Scan the listing below for the word "color" and copy every line where it occurs.

Top of EXERCISE MATERIALS

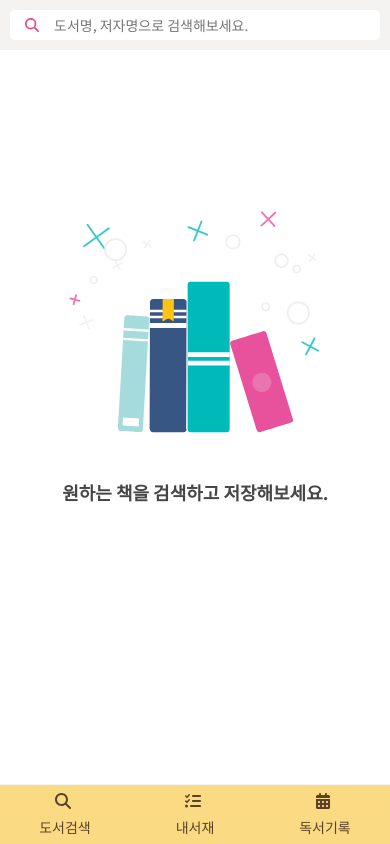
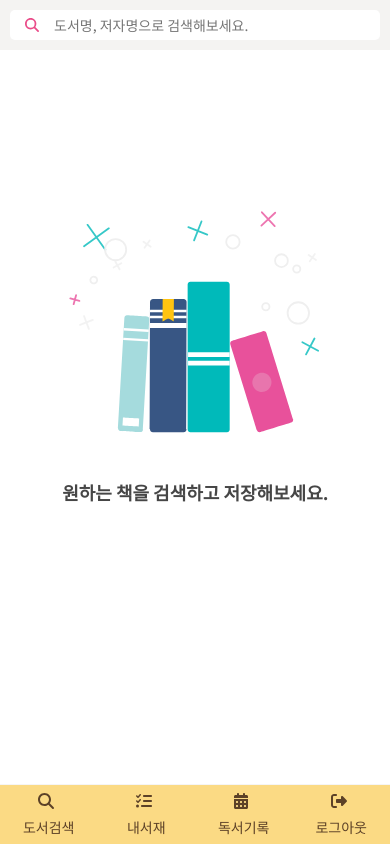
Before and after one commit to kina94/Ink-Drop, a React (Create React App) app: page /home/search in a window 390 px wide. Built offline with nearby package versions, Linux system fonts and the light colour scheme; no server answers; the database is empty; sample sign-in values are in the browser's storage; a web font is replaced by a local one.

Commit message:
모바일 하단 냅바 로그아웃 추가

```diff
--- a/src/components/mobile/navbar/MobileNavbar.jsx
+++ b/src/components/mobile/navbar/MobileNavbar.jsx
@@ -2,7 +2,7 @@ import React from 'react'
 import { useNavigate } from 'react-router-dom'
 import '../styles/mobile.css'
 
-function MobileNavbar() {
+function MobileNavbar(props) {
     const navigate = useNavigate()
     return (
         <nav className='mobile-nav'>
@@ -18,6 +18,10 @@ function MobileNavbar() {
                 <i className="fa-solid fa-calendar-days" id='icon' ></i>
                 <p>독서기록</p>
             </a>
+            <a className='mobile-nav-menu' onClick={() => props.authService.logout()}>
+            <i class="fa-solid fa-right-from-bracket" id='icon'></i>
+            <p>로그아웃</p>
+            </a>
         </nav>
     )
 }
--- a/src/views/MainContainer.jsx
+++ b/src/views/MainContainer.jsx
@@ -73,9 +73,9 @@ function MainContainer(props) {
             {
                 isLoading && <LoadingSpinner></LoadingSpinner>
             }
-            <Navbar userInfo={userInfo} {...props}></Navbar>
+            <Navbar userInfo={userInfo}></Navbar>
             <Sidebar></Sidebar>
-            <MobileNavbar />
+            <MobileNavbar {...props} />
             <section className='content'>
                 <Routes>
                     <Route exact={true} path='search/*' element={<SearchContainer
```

Bottom of EXERCISE MATERIALS
Top of EXERCISE MATERIALS

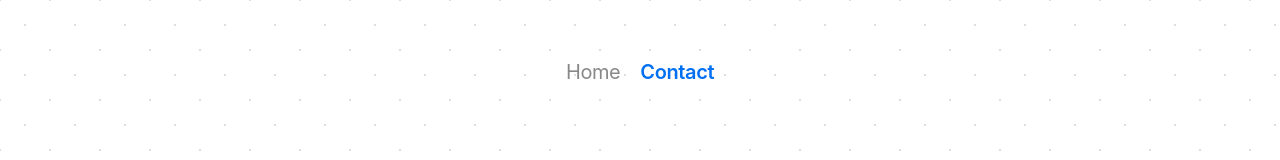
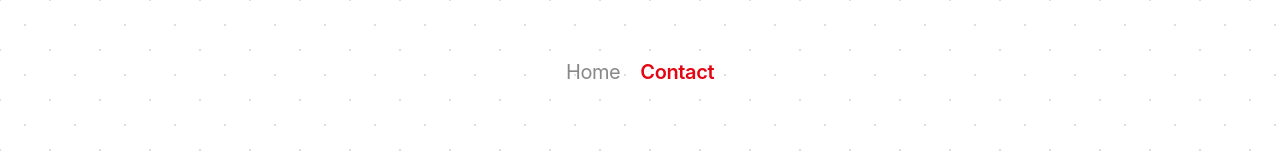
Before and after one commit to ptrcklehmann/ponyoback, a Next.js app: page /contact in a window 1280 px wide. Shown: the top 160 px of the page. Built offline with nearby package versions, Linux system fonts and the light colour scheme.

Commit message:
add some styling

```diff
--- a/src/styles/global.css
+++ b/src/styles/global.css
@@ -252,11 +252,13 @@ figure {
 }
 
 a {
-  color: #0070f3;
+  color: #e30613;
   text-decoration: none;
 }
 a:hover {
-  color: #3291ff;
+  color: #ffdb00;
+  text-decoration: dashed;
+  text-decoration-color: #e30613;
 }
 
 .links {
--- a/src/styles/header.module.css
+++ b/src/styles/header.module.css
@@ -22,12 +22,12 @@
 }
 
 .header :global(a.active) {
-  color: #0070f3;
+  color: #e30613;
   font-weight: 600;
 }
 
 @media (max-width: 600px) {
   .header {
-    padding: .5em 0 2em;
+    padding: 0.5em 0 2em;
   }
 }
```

Bottom of EXERCISE MATERIALS
Top of EXERCISE MATERIALS

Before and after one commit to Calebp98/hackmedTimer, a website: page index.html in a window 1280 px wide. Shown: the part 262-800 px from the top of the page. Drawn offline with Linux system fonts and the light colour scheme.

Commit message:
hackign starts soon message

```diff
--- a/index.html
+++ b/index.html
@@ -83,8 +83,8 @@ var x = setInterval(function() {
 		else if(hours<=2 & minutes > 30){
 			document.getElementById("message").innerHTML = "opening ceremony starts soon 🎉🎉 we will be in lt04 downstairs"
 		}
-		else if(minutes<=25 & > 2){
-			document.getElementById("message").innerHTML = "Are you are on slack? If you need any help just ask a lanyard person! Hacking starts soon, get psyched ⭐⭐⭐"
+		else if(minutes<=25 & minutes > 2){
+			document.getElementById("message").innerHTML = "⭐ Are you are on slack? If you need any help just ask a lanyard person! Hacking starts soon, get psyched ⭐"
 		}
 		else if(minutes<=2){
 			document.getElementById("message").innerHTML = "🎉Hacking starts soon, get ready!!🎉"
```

Bottom of EXERCISE MATERIALS

RESPONSE AREA
-  color: #0070f3;
+  color: #e30613;
-  color: #3291ff;
+  color: #ffdb00;
+  text-decoration-color: #e30613;
-  color: #0070f3;
+  color: #e30613;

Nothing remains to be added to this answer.